Mal-information is a unique vector of authoritarian information manipulation, and democracies need a coordinated strategy to contend with it. After years of focusing on exposing inauthentic accounts, disrupting manipulative behavior, labeling inaccurate information, and removing offending content, practitioners in government, the private sector, and civil society must now develop strategies to address mal-information, which can be as damaging as explicit disinformation, but far more difficult to fact-check and moderate.

To implement this strategy and combat mal-information, action will be needed from all corners of society. Democratic governments can bring new energy to public diplomacy efforts of their own by highlighting the transparent, norm-respecting, and scientific approach to their vaccines. Social media platforms can take proactive steps to identify, verify, and amplify authoritative voices on matters that could foreseeably result in offline harm, which would help drown out mal-information. They can also improve labeling of state-sponsored content so that it is more readily visible to users. Academics and other researchers who are already doing important work exposing and countering disinformation in their respective societies can use their tradecraft to document mal-information. Existing media literacy efforts can also raise public awareness of the challenge. Meanwhile, independent media—including local journalists, and especially in closed spaces—can provide accurate, contextualized information.

Doing so should help dispel a notion authoritarians regularly promote: that there is no such thing as objective truth. Further reflection is needed about how to build societal resilience to mal-information. Developing a nuanced picture of this activity as it is occurring is the first step.


Jessica Brandt is head of policy and research for the Alliance for Securing Democracy and a fellow at the German Marshall Fund of the United States.
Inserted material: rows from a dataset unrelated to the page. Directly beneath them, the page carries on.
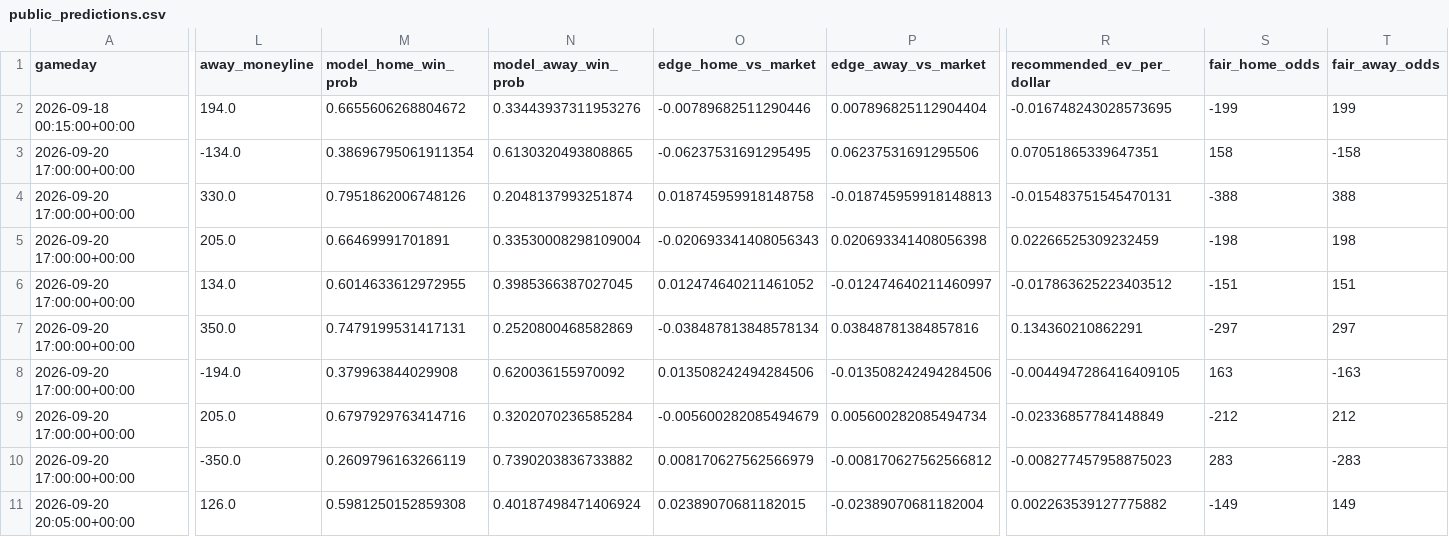
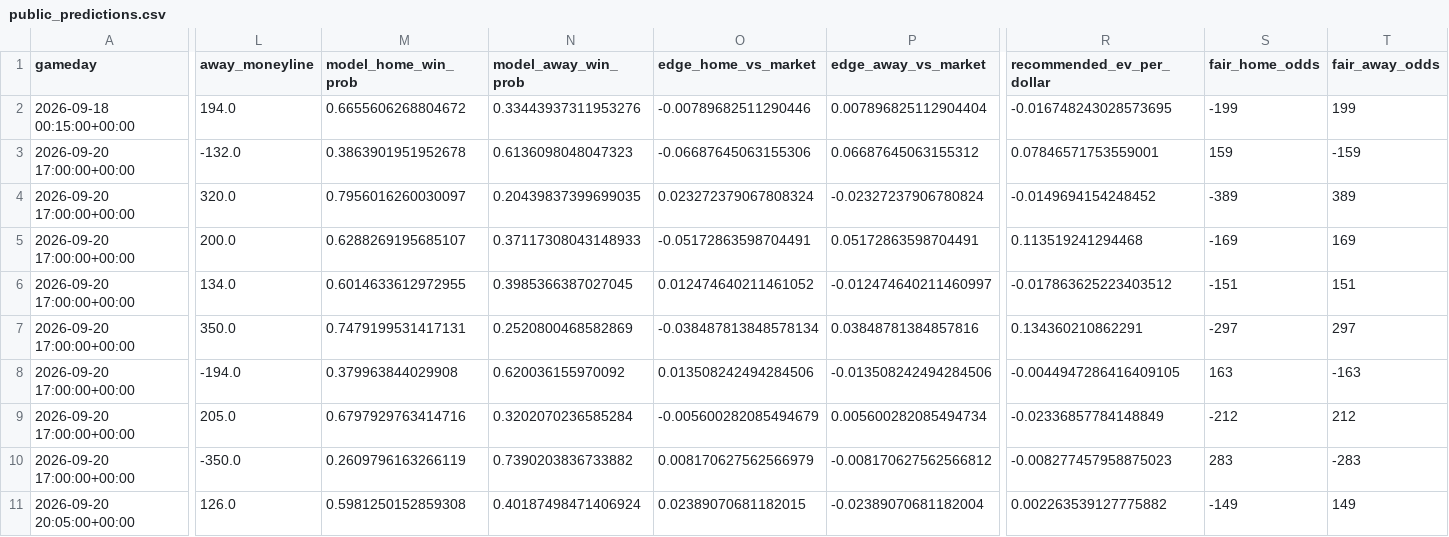
Before and after one commit to kirbypuckett031460-web/nflml, a CSV file: published/public_predictions.csv, drawn as a sheet; only a part is shown, gaps mark what is left out; the diff covers the shown part only; the diff names each change by its address in the sheet, - before the commit and + after, or states it on an @@ line.

```diff
--- a/published/public_predictions.csv
+++ b/published/public_predictions.csv
-L3 (away_moneyline): -134.0
+L3 (away_moneyline): -132.0
-M3 (model_home_win_prob): 0.38696795061911354
+M3 (model_home_win_prob): 0.3863901951952678
-N3 (model_away_win_prob): 0.6130320493808865
+N3 (model_away_win_prob): 0.6136098048047323
-O3 (edge_home_vs_market): -0.06237531691295495
+O3 (edge_home_vs_market): -0.06687645063155306
-P3 (edge_away_vs_market): 0.06237531691295506
+P3 (edge_away_vs_market): 0.06687645063155312
-R3 (recommended_ev_per_dollar): 0.07051865339647351
+R3 (recommended_ev_per_dollar): 0.07846571753559001
-S3 (fair_home_odds): 158
+S3 (fair_home_odds): 159
-T3 (fair_away_odds): -158
+T3 (fair_away_odds): -159
-L4 (away_moneyline): 330.0
+L4 (away_moneyline): 320.0
-M4 (model_home_win_prob): 0.7951862006748126
+M4 (model_home_win_prob): 0.7956016260030097
-N4 (model_away_win_prob): 0.2048137993251874
+N4 (model_away_win_prob): 0.20439837399699035
-O4 (edge_home_vs_market): 0.018745959918148758
+O4 (edge_home_vs_market): 0.023272379067808324
-P4 (edge_away_vs_market): -0.018745959918148813
+P4 (edge_away_vs_market): -0.02327237906780824
-R4 (recommended_ev_per_dollar): -0.015483751545470131
+R4 (recommended_ev_per_dollar): -0.0149694154248452
-S4 (fair_home_odds): -388
+S4 (fair_home_odds): -389
-T4 (fair_away_odds): 388
+T4 (fair_away_odds): 389
-L5 (away_moneyline): 205.0
+L5 (away_moneyline): 200.0
-M5 (model_home_win_prob): 0.66469991701891
+M5 (model_home_win_prob): 0.6288269195685107
-N5 (model_away_win_prob): 0.33530008298109004
+N5 (model_away_win_prob): 0.37117308043148933
-O5 (edge_home_vs_market): -0.020693341408056343
+O5 (edge_home_vs_market): -0.05172863598704491
-P5 (edge_away_vs_market): 0.020693341408056398
+P5 (edge_away_vs_market): 0.05172863598704491
-R5 (recommended_ev_per_dollar): 0.02266525309232459
+R5 (recommended_ev_per_dollar): 0.113519241294468
-S5 (fair_home_odds): -198
+S5 (fair_home_odds): -169
-T5 (fair_away_odds): 198
+T5 (fair_away_odds): 169
```
Also changed, not shown: 65 edited cells elsewhere in this file, published/clv_watchlist_moneyline.csv, published/clv_watchlist_totals.csv, 3 other files.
Bret Schafer is the Alliance for Securing Democracy’s Media and Digital Disinformation Fellow and is the creator and manager of Hamilton 2.0, an online open-source dashboard tracking the outputs of Russian, Chinese, and Iranian state media outlets, diplomats, and government officials. Follow them on Twitter @jessbrandt and @SecureDemocracy.

The views expressed in this post represent the opinions and analysis of the authors and do not necessarily reflect those of the National Endowment for Democracy or its staff.


Image credit: Gustavo MS_Photography /